Breaking the Spatiotemporal Barriers of MR Spectroscopic Imaging:
A Marriage of Spin Physics and Machine Learning for Label-Free Molecular Imaging
Molecular imaging has been a dream of biomedical imaging scientists for decades, and governments and industries around the world have invested billions into this area. However, most existing molecular imaging techniques (e.g., PET and SPECT) require exogenous molecular probes or reporters to be introduced into a subject in order to obtain molecule-specific information, thereby limiting their practical utility. Magnetic resonance spectroscopic imaging (MRSI) has long been recognized as a powerful tool for non-invasive, label-free molecular imaging and a lot of outstanding work has been done over the past three decades, resulting in significant advances in MRSI data acquisition, pulse sequences, data processing, and image reconstruction. However, in spite of these enormous progresses, current MRSI technology still falls short of providing adequate spatial resolution, speed, and signal-to-noise ratio (SNR) for routine clinical and research applications.

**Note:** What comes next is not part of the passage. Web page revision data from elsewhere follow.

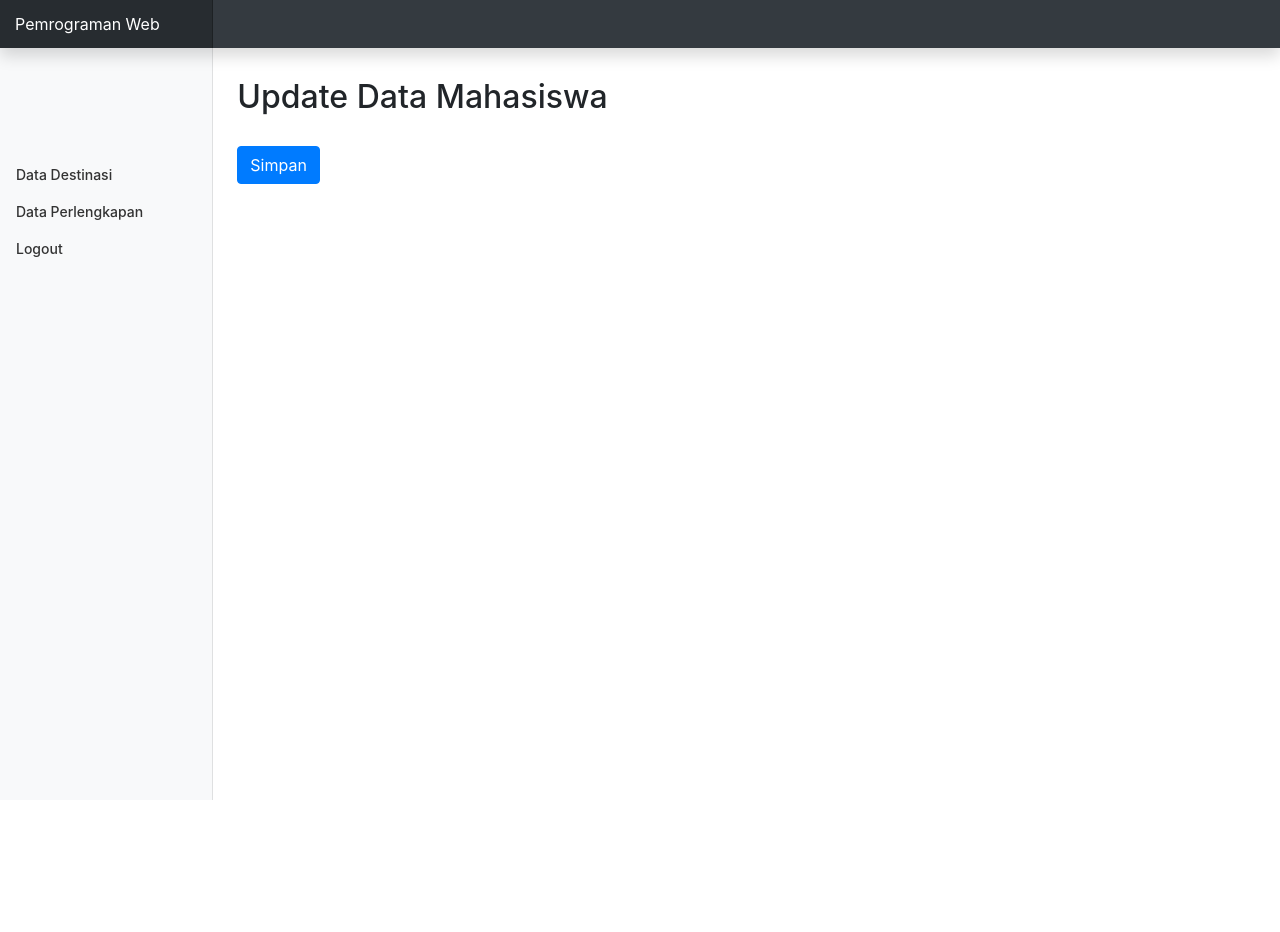
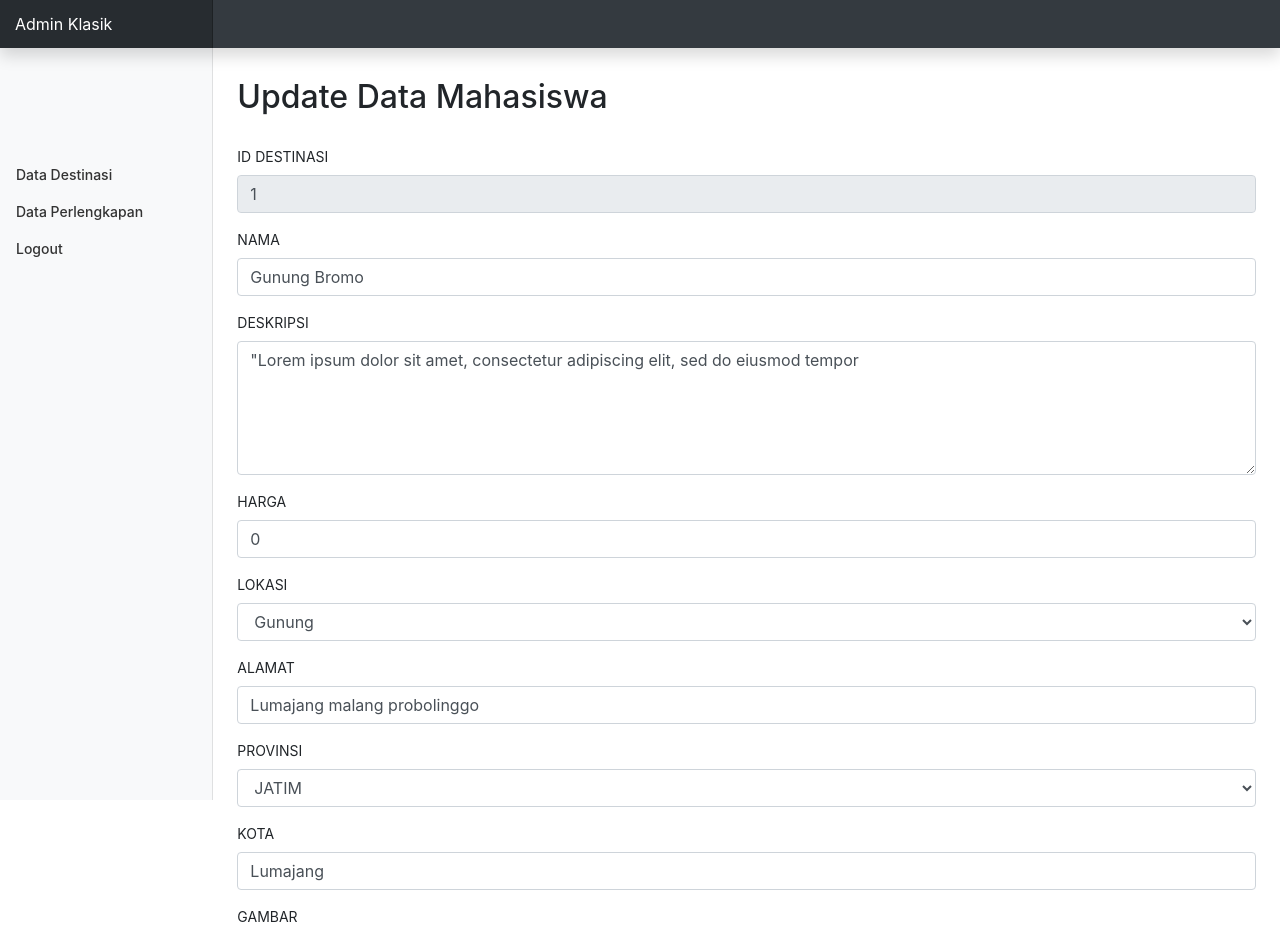
Before and after one commit to MuhammadHafidz/imkfp, a PHP site: page /admin/update.php?nrp=1 in a window 1280 px wide. Shown: the top 932 px of the page. Before the commit the page ends 800 px from the top, so only its background shows below. Run offline with PHP 8.4, Linux system fonts and the light colour scheme; a user stored in the database is signed in; data comes from the database, SQL or seed files in the repository; data that the repository does not hold is empty.

Commit message:
error update

```diff
--- a/admin/delete.php
+++ b/admin/delete.php
@@ -9,7 +9,7 @@
       if (isset($_GET['nrp'])) {
           //query SQL
           $nrp_upd = $_GET['nrp'];
-          $query = "DELETE FROM mhs WHERE nrp = '$nrp_upd'";
+          $query = "DELETE FROM destinasi WHERE ID_DESTINASI = '$nrp_upd'";
 
           //eksekusi query
           $result = mysqli_query(connection(),$query);
--- a/admin/index.php
+++ b/admin/index.php
@@ -77,9 +77,9 @@
                     <td><?php echo $data['TANGGAL'];  ?></td>
                     <td><?php echo $data['RATE'];  ?></td>
                     <td>
-                      <a href="<?php echo "update.php?nrp=".$data['nrp']; ?>" class="btn btn-outline-warning btn-sm"> Update</a>
+                      <a href="<?php echo "update.php?nrp=".$data['ID_DESTINASI']; ?>" class="btn btn-outline-warning btn-sm"> Update</a>
                       &nbsp;&nbsp;
-                      <a href="<?php echo "delete.php?nrp=".$data['nrp']; ?>" class="btn btn-outline-danger btn-sm"> Delete</a>
+                      <a href="<?php echo "delete.php?nrp=".$data['ID_DESTINASI']; ?>" class="btn btn-outline-danger btn-sm"> Delete</a>
                     </td>
                   </tr>
                  <?php endwhile ?>
--- a/admin/update.php
+++ b/admin/update.php
@@ -11,7 +11,7 @@
       if (isset($_GET['nrp'])) {
           //query SQL
           $nrp_upd = $_GET['nrp'];
-          $query = "SELECT * FROM mhs WHERE nrp = '$nrp_upd'";
+          $query = "SELECT * FROM destinasi WHERE ID_DESTINASI = '$nrp_upd'";
 
           //eksekusi query
           $result = mysqli_query(connection(),$query);
@@ -20,12 +20,31 @@
 
   //melakukan pengecekan apakah ada form yang dipost
   if ($_SERVER['REQUEST_METHOD'] === 'POST') {
-      $nrp = $_POST['nrp'];
+
+      $oldgambar = $_POST['oldgambar'];
+      $id = $_POST['id'];
       $nama = $_POST['nama'];
-      $jenis_kelamin = $_POST['jenis_kelamin'];
+      $deskripsi = $_POST['deskripsi'];
+      $harga = $_POST['harga'];
+      $lokasi = $_POST['lokasi'];
       $alamat = $_POST['alamat'];
+      $kota = $_POST['kota'];
+      $provinsi = $_POST['provinsi'];
+      $rate = $_POST['rate'];
+
+      if (isset($_POST['ubahgambar'])){
+        $gambar = $_FILES['gambar']['name'];
+        $file_tmp = $_FILES['gambar']['tmp_name'];
+        move_uploaded_file($file_tmp, '../img/upload/'.$gambar);
+        if (is_file("../img/upload/".$oldgambar)) {
+          unlink("../img/upload/".$oldgambar);
+        }
+      }else {
+        $gambar = $oldgambar;
+      }
+
       //query SQL
-      $sql = "UPDATE mhs SET nama='$nama', jenis_kelamin='$jenis_kelamin', alamat='$alamat' WHERE nrp='$nrp'";
+      $sql = "UPDATE DESTINASI SET NAMA='$nama', DESKRIPSI='$deskripsi', HARGA='$harga', LOKASI='$lokasi', ALAMAT='$alamat', KOTA='$kota', PROVINSI='$provinsi', GAMBAR='$gambar', RATE='$rate' WHERE ID_DESTINASI='$id'";
 
       //eksekusi query
       $result = mysqli_query(connection(),$sql);
@@ -53,9 +72,9 @@
     <link href="assets/css/dashboard.css" rel="stylesheet">
   </head>
 
-  <body>
+  <body style="margin-bottom: 100px;">
     <nav class="navbar navbar-dark fixed-top bg-dark flex-md-nowrap p-0 shadow">
-      <a class="navbar-brand col-sm-3 col-md-2 mr-0" href="#">Pemrograman Web</a>
+      <a class="navbar-brand col-sm-3 col-md-2 mr-0" href="#">Admin Klasik</a>
     </nav>
 
     <div class="container-fluid">
@@ -65,31 +84,84 @@
        ?>
 
         <main role="main" class="col-md-9 ml-sm-auto col-lg-10 px-4">
+          <h2 style="margin: 30px 0 30px 0;">Update Data Mahasiswa</h2>
+          <form action="update.php" method="POST" enctype="multipart/form-data">
+            <?php while($data = mysqli_fetch_array($result)): ?>
+
+            <div class="form-group">
+              <label>ID DESTINASI</label>
+              <input type="text" class="form-control" placeholder="id" name="id" required="required" value="<?php echo $data['ID_DESTINASI'];?> " readonly>
+            </div>
+
+            <div class="form-group">
+              <label>NAMA</label>
+              <input type="text" class="form-control" placeholder="Nama Tempat" name="nama" required="required" value="<?php echo $data['NAMA'];?>">
+            </div>
+
+            <div class="form-group">
+              <label>DESKRIPSI</label>
+              <textarea name="deskripsi" class="form-control" id="deskripsi" cols="20" rows="5" ><?php echo $data['DESKRIPSI'];?></textarea>
+            </div>
+
+            <div class="form-group">
+              <label>HARGA</label>
+              <input type="number" class="form-control" placeholder="HTM" name="harga" required="required" min=0 step=1000 value=0 value="<?php echo $data['HARGA'];?>">
+            </div>
+
+            <div class="form-group">
+              <label>LOKASI</label>
+              <select class="form-control" id="lokasi" name="lokasi">
+                <option value="Hutan"<?php echo $data['LOKASI']=='Hutan' ? "selected" : "" ?>>Hutan</option>
+                <option value="Gunung"<?php echo $data['LOKASI']=='Gunung' ? "selected" : "" ?>>Gunung</option>
+                <option value="Pantai"<?php echo $data['LOKASI']=='Pantai' ? "selected" : "" ?>>Pantai</option>
+                <option value="Bumi Perkemahan"<?php echo $data['LOKASI']=='Bumi Perkemahan' ? "selected" : "" ?>>Bumi Perkemahan</option>
+              </select>
+            </div>
+
+            <div class="form-group">
+              <label>ALAMAT</label>
+              <input type="text" class="form-control" placeholder="Alamat" name="alamat" required="required" value="<?php echo $data['ALAMAT'];?>">
+            </div>
+
+            <div class="form-group">
+              <label>PROVINSI</label>
+              <select class="form-control" id="provinsi" name="provinsi">
+                <option value="Jawa Timur" <?php echo $data['PROVINSI']=='Jawa Timur' ? "selected" : "" ?>>JATIM</option>
+                <option value="Jawa Tengah" <?php echo $data['PROVINSI']=='Jawa Tengah' ? "selected" : "" ?>>JATENG</option>
+                <option value="Jawa Barat" <?php echo $data['PROVINSI']=='Jawa Barat' ? "selected" : "" ?>>JABAR</option>
+                <option value="Yogyakarta" <?php echo $data['PROVINSI']=='Yogyakarta' ? "selected" : "" ?>>DIY</option>
+              </select>
+            </div>
+
+            <div class="form-group">
+              <label>KOTA</label>
+              <input type="text" class="form-control" placeholder="Kota" name="kota" required="required" value="<?php echo $data['KOTA'];?>">
+            </div>
+
+            <div class="form-group">
+              <label>GAMBAR</label> <br>
+              <img src="../img/upload/<?php echo $data['GAMBAR'];?>" alt=" LOOO ILANG" style="width:500px; height:auto" class="img-fluid"><br>
+            </div>
+
+            <div class="form-group">
+              <label>GAMBAR BARU</label>
+              <div>
+                <label><input type="checkbox" value="" name="ubahgambar"> Cek jika ingin merubah Gambar</label>
+              </div>
+              <input type="file" class="form-control" placeholder="" name="gambar">
+            </div>
+
+            <div class="form-group">
+              <label>RATE</label>
+              <input type="number" class="form-control" placeholder="Rate" name="rate" required="required" max=5 min=0 step=0.1 value=0 value="<?php echo $data['RATE'];?>">
+            </div>
 
 
-          <h2 style="margin: 30px 0 30px 0;">Update Data Mahasiswa</h2>
-          <form action="update.php" method="POST">
-            <?php while($data = mysqli_fetch_array($result)): ?>
-            <div class="form-group">
-              <label>NRP</label>
-              <input type="text" class="form-control" placeholder="NRP mahasiswa" name="nrp" value="<?php echo $data['nrp'];  ?>" required="required" readonly>
+            <div class="form-group" style="display:none" >
+              <label>GAMBAR OLD</label>
+              <input type="text" class="form-control" placeholder="gambar" name="oldgambar" required="required"  value="<?php echo $data['GAMBAR'];?>">
             </div>
-            <div class="form-group">
-              <label>Nama</label>
-              <input type="text" class="form-control" placeholder="Nama mahasiswa" name="nama" value="<?php echo $data['nama'];  ?>" required="required">
-            </div>
-            <div class="form-group">
-              <label>Jenis Kelamin</label>
-              <select class="custom-select" name="jenis_kelamin" required="required">
-                <option value="">Pilih Salah Satu</option>
-                <option value="L" <?php echo $data['jenis_kelamin']=='L' ? "selected" : "" ?>>Laki-Laki</option>
-                <option value="P" <?php echo $data['jenis_kelamin']=='P' ? "selected" : "" ?>>Perempuan</option>
-              </select>
-            </div>
-            <div class="form-group">
-              <label>Alamat</label>
-              <textarea class="form-control" name="alamat" required="required"><?php echo $data['alamat'];  ?></textarea>
-            </div>
+
             <?php endwhile; ?>
             <button type="submit" class="btn btn-primary">Simpan</button>
           </form>
```
Also changed, not shown: admin/form.php (+12 -24 lines).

The talk will discuss our recent advances in overcoming the long-standing technical barriers for label-free molecular imaging using intrinsic MR signals. This ultrafast MRSI technology, resulting from many years of research efforts, is based on a new approach to spatiospectral imaging, which includes rapid data acquisition, sparse sampling of (k, t)-space, constrained image reconstruction, and learning-based spectral quantification using spectral basis from quantum simulation. This technology has demonstrated an unprecedented combination of resolution, speed and SNR for MRSI. In this talk, I will discuss this new ultrafast MRSI technology and show some exciting experimental results we have obtained.
Zhi-Pei Liang received his Ph.D. degree in Biomedical Engineering from Case Western Reserve University in 1989. He subsequently joined the University of Illinois at Urbana-Champaign (UIUC) first as a postdoctoral fellow (working with the late Nobel Laureate Paul Lauterbur) and then as a faculty member in the Department of Electrical and Computer Engineering. Dr. Liang is currently the Franklin W. Woeltge Professor of Electrical and Computer Engineering; he also co-chairs the Integrative Imaging Theme in the Beckman Institute for Advanced Science and Technology. Dr. Liang’s research is in the general area of magnetic resonance imaging and spectroscopy, ranging from spin physics, signal processing, machine learning, to biomedical applications. Research from his group has received a number of recognitions, including the Sylvia Sorkin Greenfield Award (Medical Physics, 1990), Whitaker Biomedical Engineering Research Award (1991), NSF CAREER Award (1995), Henry Magnuski Scholar Award (UIUC, 1999), University Scholar Award (UIUC, 2001), Isidor I. Rabi Award (International Society of Magnetic Resonance in Medicine, 2009), IEEE-EMBC Best Paper Awards (2010, 2011), IEEE-ISBI Best Paper Award (2010, 2015), Otto Schmitt Award (International Federation for Medical and Biological Engineering, 2012), and Technical Achievement Award (IEEE Engineering in Medicine and Biology Society, 2014). Dr. Liang is a Fellow of the IEEE, the International Society for Magnetic Resonance in Medicine, and the American Institute for Medical and Biological Engineering. He was elected to the International Academy of Medical and Biological Engineering in 2012. Dr. Liang served as President of the IEEE Engineering in Medicine and Biology Society from 2011-2012 and received its Distinguished Service Award in 2015.